**Task statement:** Each line in these records that contains "minutes" counts once. Give the number only.

Collected data:
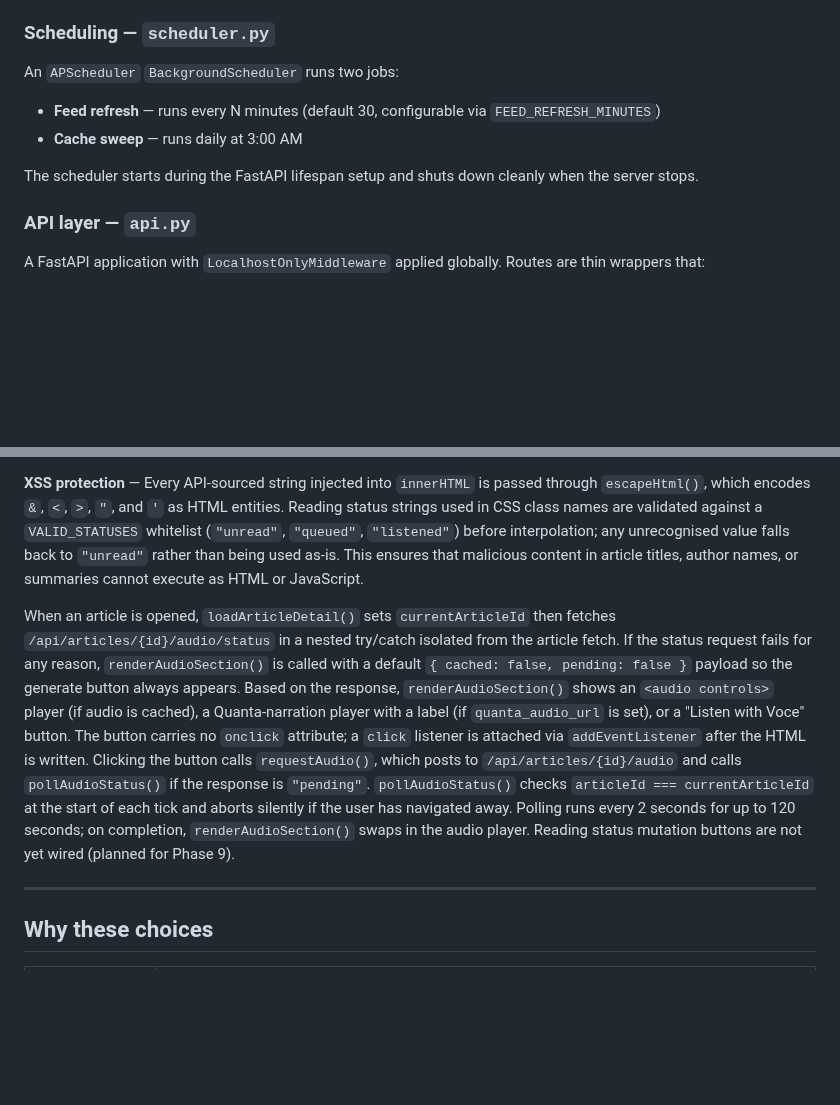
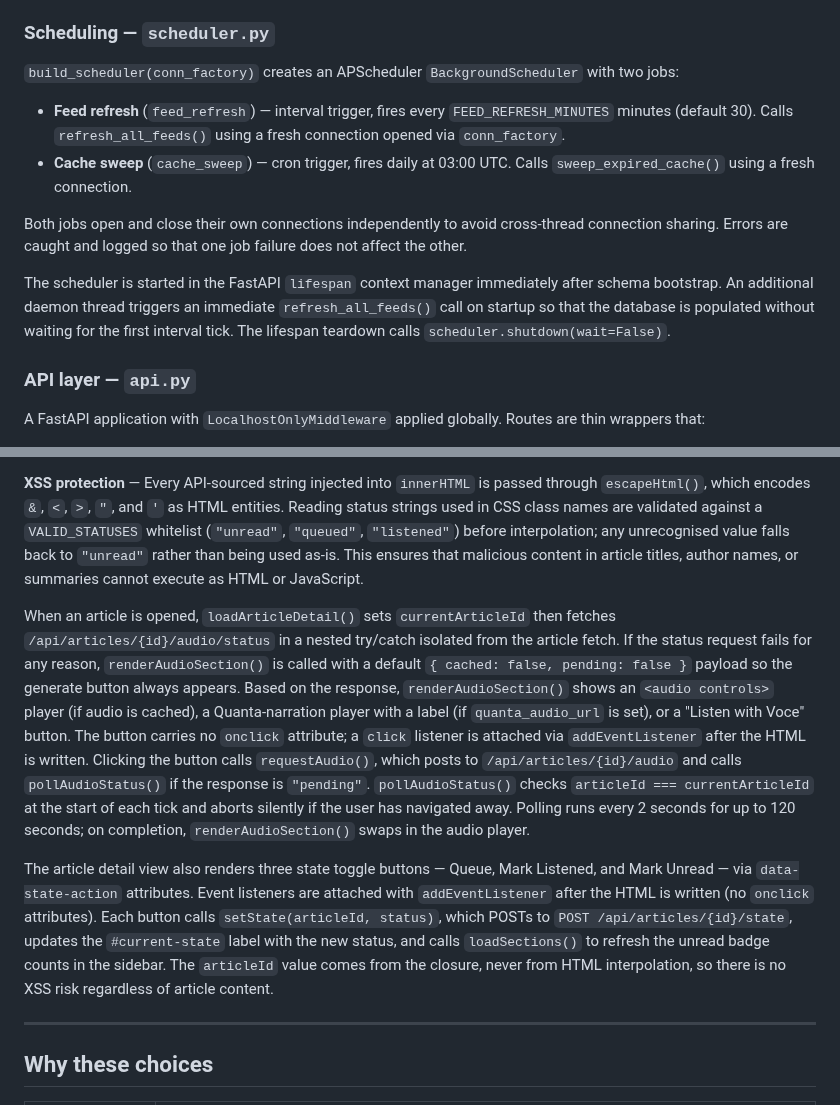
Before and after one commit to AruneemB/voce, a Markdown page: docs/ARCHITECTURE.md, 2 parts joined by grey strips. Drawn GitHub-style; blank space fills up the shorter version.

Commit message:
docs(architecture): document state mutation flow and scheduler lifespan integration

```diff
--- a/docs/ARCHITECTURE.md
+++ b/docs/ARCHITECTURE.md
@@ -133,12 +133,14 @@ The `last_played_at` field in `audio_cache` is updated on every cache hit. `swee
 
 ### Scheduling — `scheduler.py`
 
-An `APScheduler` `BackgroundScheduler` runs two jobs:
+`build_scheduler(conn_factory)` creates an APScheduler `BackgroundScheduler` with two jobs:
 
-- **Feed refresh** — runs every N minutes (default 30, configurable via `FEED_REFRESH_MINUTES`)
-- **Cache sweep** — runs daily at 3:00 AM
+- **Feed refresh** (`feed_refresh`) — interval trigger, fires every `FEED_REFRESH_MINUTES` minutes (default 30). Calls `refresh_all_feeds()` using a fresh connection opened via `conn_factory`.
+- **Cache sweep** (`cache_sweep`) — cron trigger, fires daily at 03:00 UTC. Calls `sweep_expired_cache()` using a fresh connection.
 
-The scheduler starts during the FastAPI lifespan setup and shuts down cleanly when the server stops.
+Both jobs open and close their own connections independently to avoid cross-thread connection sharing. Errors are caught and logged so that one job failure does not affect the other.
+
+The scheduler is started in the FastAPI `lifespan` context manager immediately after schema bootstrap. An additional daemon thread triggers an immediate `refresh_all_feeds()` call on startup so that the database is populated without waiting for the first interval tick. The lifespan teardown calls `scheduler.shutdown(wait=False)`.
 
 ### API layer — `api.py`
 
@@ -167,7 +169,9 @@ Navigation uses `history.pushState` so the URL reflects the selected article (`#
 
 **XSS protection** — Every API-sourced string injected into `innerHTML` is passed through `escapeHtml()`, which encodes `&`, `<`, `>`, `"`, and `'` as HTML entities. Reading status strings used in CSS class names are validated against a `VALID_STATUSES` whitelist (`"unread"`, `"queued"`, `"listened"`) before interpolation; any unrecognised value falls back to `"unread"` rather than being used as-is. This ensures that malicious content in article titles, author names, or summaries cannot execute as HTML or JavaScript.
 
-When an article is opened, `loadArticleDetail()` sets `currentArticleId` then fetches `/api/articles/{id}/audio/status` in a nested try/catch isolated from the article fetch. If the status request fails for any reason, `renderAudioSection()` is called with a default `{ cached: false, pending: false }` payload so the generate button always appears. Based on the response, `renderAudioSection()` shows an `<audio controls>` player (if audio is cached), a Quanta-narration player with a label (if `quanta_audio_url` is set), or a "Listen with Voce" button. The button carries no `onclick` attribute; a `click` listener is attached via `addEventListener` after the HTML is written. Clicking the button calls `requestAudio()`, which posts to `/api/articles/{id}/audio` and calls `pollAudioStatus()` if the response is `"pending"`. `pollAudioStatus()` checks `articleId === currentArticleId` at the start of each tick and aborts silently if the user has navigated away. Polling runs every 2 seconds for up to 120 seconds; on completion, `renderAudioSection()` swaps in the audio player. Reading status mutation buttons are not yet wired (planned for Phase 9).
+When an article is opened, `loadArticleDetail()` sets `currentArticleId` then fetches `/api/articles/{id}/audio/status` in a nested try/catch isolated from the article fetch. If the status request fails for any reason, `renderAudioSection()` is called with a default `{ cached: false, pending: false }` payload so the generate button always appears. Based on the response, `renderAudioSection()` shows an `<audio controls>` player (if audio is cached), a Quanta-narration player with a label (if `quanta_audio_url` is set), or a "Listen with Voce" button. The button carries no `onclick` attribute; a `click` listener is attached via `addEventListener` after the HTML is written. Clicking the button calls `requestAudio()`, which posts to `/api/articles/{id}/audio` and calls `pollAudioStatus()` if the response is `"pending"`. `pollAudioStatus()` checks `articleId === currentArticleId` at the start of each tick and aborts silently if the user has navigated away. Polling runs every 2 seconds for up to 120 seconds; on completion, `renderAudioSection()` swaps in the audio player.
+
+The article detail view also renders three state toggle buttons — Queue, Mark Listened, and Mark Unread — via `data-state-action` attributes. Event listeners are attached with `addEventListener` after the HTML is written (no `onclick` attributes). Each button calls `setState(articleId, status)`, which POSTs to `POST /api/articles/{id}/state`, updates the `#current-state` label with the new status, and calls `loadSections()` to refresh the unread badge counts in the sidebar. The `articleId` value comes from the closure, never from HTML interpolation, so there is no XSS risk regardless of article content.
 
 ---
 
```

* * *

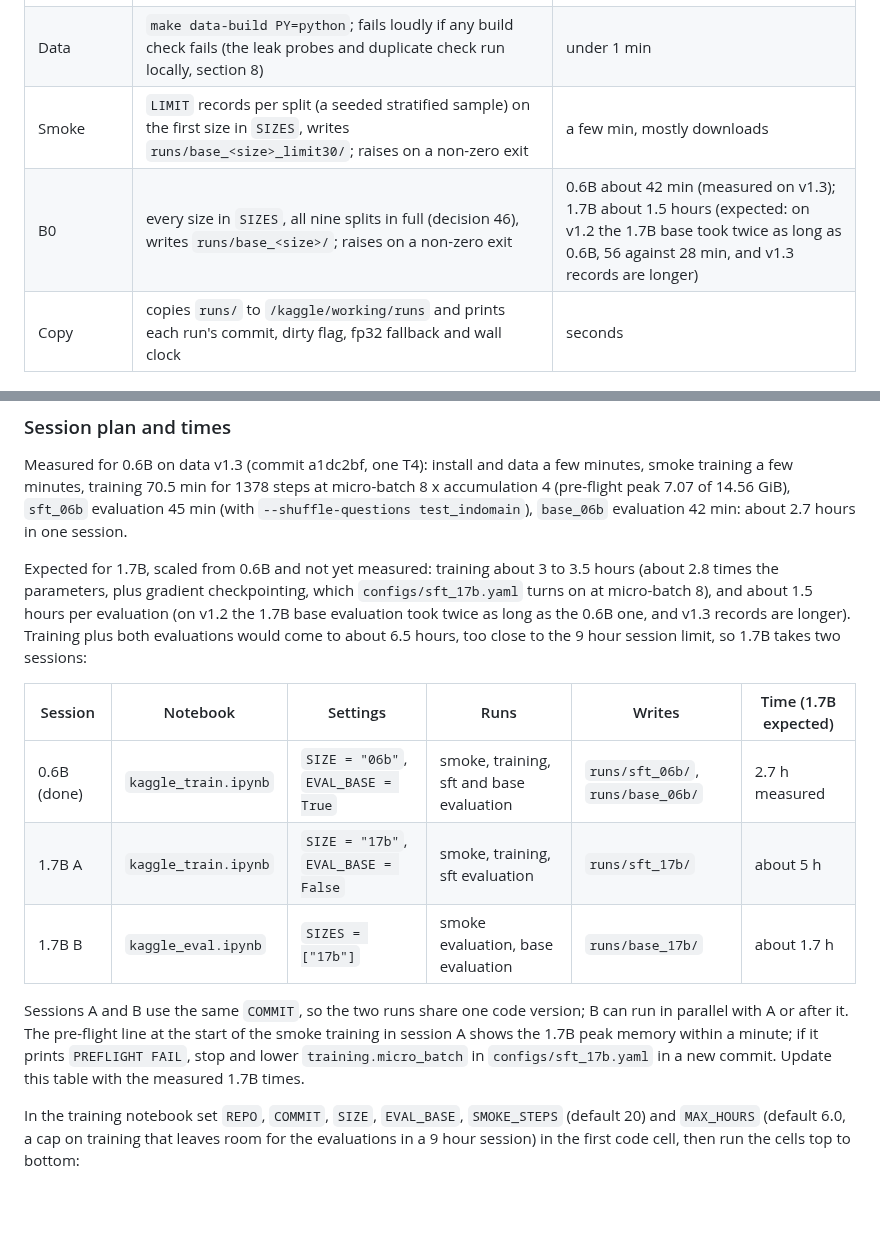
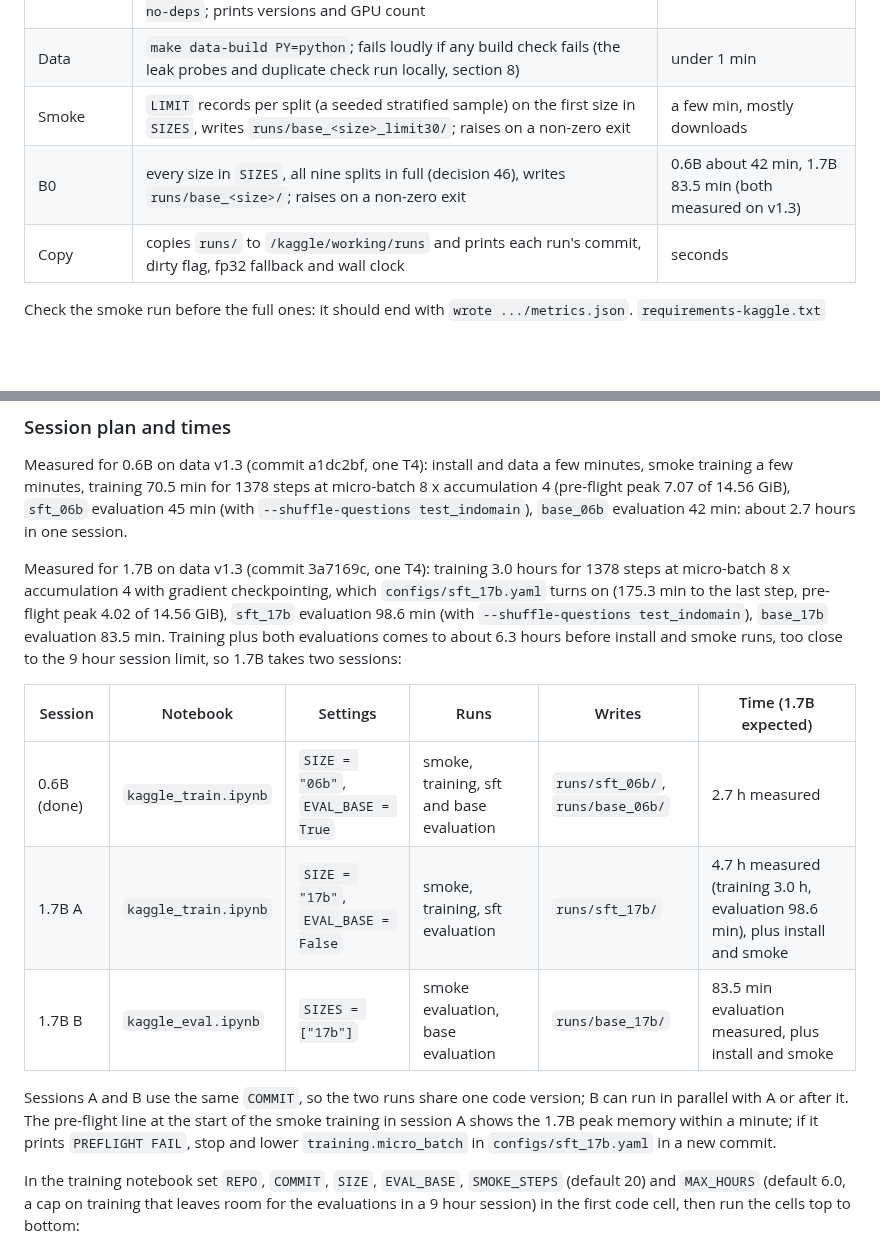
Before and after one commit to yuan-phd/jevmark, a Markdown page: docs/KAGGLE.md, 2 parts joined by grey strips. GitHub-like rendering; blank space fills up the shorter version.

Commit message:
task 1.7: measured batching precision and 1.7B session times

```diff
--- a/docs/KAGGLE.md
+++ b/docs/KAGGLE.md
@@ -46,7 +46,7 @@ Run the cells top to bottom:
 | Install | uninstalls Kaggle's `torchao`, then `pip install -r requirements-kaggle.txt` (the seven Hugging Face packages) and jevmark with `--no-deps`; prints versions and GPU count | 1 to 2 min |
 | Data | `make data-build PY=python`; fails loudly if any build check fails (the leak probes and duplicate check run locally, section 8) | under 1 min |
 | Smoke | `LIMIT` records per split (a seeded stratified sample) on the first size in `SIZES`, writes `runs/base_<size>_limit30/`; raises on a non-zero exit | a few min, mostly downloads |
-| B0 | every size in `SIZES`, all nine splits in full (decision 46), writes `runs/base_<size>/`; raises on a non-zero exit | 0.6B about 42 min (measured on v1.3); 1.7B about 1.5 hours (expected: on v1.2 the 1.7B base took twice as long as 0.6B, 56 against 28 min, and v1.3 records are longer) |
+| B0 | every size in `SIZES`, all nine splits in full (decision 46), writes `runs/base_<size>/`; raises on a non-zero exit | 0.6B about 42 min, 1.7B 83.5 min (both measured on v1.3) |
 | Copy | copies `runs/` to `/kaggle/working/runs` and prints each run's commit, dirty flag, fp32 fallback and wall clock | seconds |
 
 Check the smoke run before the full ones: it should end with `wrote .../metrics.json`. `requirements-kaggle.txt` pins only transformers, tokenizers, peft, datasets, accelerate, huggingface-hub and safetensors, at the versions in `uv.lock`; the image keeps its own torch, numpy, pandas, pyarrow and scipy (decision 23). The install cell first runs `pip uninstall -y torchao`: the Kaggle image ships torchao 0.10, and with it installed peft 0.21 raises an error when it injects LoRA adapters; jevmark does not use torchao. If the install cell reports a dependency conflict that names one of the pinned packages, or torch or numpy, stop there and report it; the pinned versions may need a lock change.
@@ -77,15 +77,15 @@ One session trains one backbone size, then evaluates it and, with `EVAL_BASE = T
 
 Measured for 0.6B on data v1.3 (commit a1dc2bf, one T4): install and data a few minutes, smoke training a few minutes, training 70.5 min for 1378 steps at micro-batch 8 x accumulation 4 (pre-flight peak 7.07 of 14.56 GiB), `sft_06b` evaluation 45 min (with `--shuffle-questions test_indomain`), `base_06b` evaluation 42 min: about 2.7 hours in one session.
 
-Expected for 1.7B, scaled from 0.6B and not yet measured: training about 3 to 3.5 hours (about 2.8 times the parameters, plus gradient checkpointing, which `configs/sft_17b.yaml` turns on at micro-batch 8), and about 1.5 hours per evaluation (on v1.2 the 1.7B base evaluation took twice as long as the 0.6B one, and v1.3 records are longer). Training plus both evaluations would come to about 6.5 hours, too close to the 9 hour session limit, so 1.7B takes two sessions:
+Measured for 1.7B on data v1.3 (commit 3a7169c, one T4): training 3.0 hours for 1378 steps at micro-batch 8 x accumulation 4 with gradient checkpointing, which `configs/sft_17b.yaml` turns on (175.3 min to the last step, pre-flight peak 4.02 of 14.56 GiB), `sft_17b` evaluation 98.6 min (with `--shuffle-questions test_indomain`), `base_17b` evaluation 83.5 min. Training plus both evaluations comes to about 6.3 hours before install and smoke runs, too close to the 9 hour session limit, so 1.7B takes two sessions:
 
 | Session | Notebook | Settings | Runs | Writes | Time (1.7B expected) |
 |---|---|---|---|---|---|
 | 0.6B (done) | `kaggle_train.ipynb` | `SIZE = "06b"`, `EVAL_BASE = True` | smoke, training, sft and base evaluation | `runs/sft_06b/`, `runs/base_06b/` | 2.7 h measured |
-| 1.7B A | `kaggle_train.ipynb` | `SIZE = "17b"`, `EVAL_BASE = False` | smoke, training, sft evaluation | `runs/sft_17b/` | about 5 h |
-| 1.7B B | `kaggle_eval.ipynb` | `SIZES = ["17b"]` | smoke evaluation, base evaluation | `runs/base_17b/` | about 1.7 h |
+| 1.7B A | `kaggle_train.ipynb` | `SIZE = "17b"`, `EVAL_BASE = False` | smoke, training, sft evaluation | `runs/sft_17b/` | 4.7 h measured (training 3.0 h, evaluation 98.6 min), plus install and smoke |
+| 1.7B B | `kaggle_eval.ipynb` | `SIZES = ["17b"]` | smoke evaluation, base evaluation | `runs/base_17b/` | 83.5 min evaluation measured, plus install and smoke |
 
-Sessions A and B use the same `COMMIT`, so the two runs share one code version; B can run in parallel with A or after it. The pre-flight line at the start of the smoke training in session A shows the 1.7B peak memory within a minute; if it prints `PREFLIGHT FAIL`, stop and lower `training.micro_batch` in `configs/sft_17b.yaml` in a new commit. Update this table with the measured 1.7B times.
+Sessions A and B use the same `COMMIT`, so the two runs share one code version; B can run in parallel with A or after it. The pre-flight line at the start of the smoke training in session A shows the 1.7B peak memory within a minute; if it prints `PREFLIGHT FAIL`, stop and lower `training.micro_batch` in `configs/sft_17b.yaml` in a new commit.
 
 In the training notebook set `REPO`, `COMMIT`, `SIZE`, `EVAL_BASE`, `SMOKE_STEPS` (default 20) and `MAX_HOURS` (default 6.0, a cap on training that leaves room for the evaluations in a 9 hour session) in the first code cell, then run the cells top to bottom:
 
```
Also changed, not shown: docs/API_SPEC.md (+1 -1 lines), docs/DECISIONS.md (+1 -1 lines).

**Result below:** 3